This week, U.S. officials told the Wall Street Journal that new sanctions could go into effect if Iran does not agree to a nuclear deal. The U.S. hopes that by threatening one of Iran’s most important markets, owing to the current sanctions, it will put pressure on Iran to come to a nuclear agreement sooner rather than later.
The U.S. has been working with European and international partners in Vienna in recent months in an effort to restore the 2015 Joint Comprehensive Plan of Action (JCPOA), reducing sanctions on the country’s oil sales in return for nuclear cooperation.
At present, Iran exports around a million barrels a day of crude to China, in a growing trade route that’s been overlooked by the U.S. as nuclear talks looked increasingly promising. However, the U.S. may persuade Iran’s top importer, as well as another major importer India, to cut imports from the oil-rich state.
However, nuclear talks between the two countries are expected to be on hold until at least August after Iran’s new president, Ebrahim Raisi, is sworn into office at the beginning of the month. After this, a seventh-round of negotiations is expected to take place in Vienna to attempt an agreement on nuclear deal and sanction reductions, according to officials.
Sanctions have been in place on Iranian oil since President Donald Trump removed the JCPOA in 2018, leading to Iran breaking the agreement’s nuclear covenants in response.
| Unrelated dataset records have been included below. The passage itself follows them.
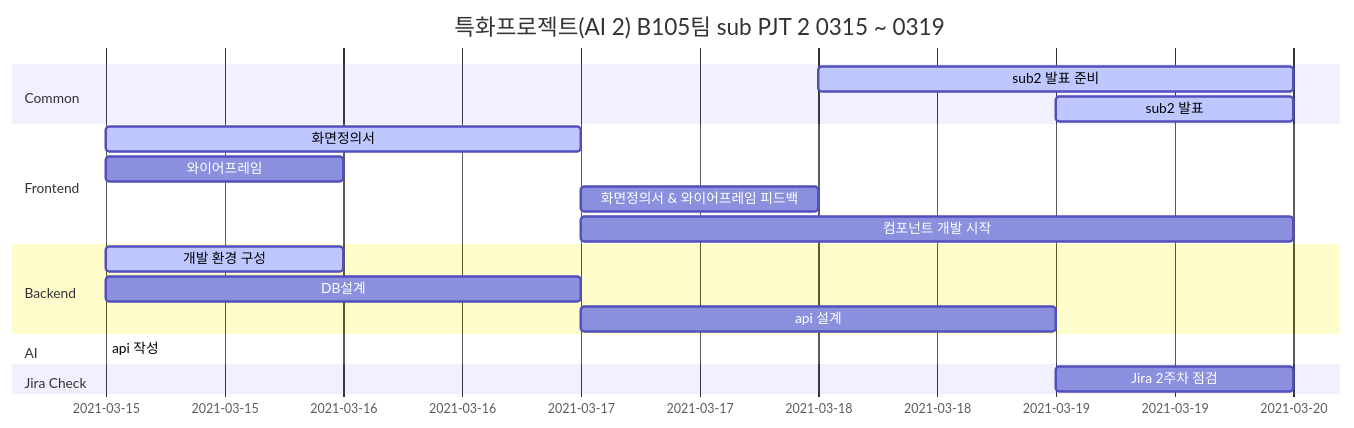
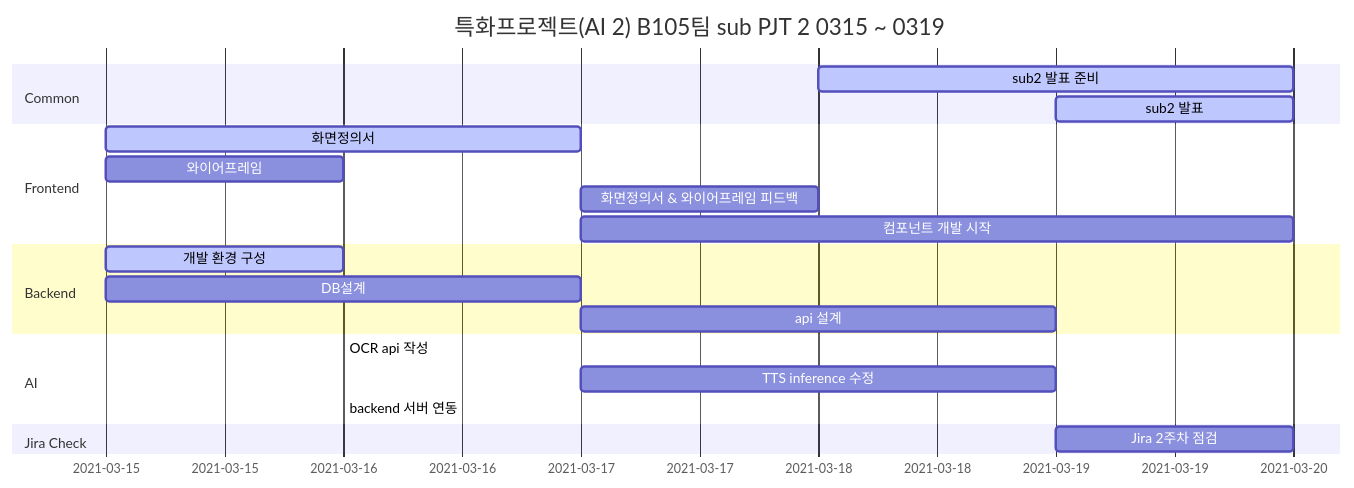
One commit to jes5918/dinory changed the diagram in README.md. Above: the diagram before and after it, drawn with Mermaid.

Commit message:
[docs/FE] : 간트차트 수정 (AI)
- 2주차 간트차트 AI 파트 변경

Resolves : #resolve S04P22B105

````diff
--- a/README.md
+++ b/README.md
@@ -39,26 +39,28 @@
 ```mermaid
 gantt
     axisFormat  %Y-%m-%d
     title      특화프로젝트(AI 2) B105팀 sub PJT 2 0315 ~ 0319
 	section Common
 	sub2 발표 준비: active, 2021-03-18, 2d
 	sub2 발표 : active, 2021-03-19, 1d
 
     section Frontend
     화면정의서 :active, a1, 2021-03-15, 2d
     와이어프레임 :, 2021-03-15, 1d
     화면정의서 & 와이어프레임 피드백 : after a1,1d
     컴포넌트 개발 시작 :2021-03-17, 3d
 
 
     section Backend
    	개발 환경 구성 :active, 2021-03-15, 1d
    	DB설계 :after, 2021-03-15, 2d
 	api 설계: ,2021-03-17, 2d
    	
    	section AI
-   	api 작성:active, a2, 2021-03-15, 2021-03-19
+   	OCR api 작성:active, 2021-03-16, 2021-03-17
+   	TTS inference 수정 : ,2021-03-17, 2d
+   	backend 서버 연동 : active, 2021-03-16, 2021-03-19
 
    	section Jira Check
    	Jira 2주차 점검 :, 2021-03-19, 1d
 ```
````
But Iran looks to be in no rush to curb its nuclear activities as Tehran has reached near purity in its enriched uranium, which would make it possible to create atomic weapons, as well as preparing the foundations to bring thousands of centrifuges online in 2021.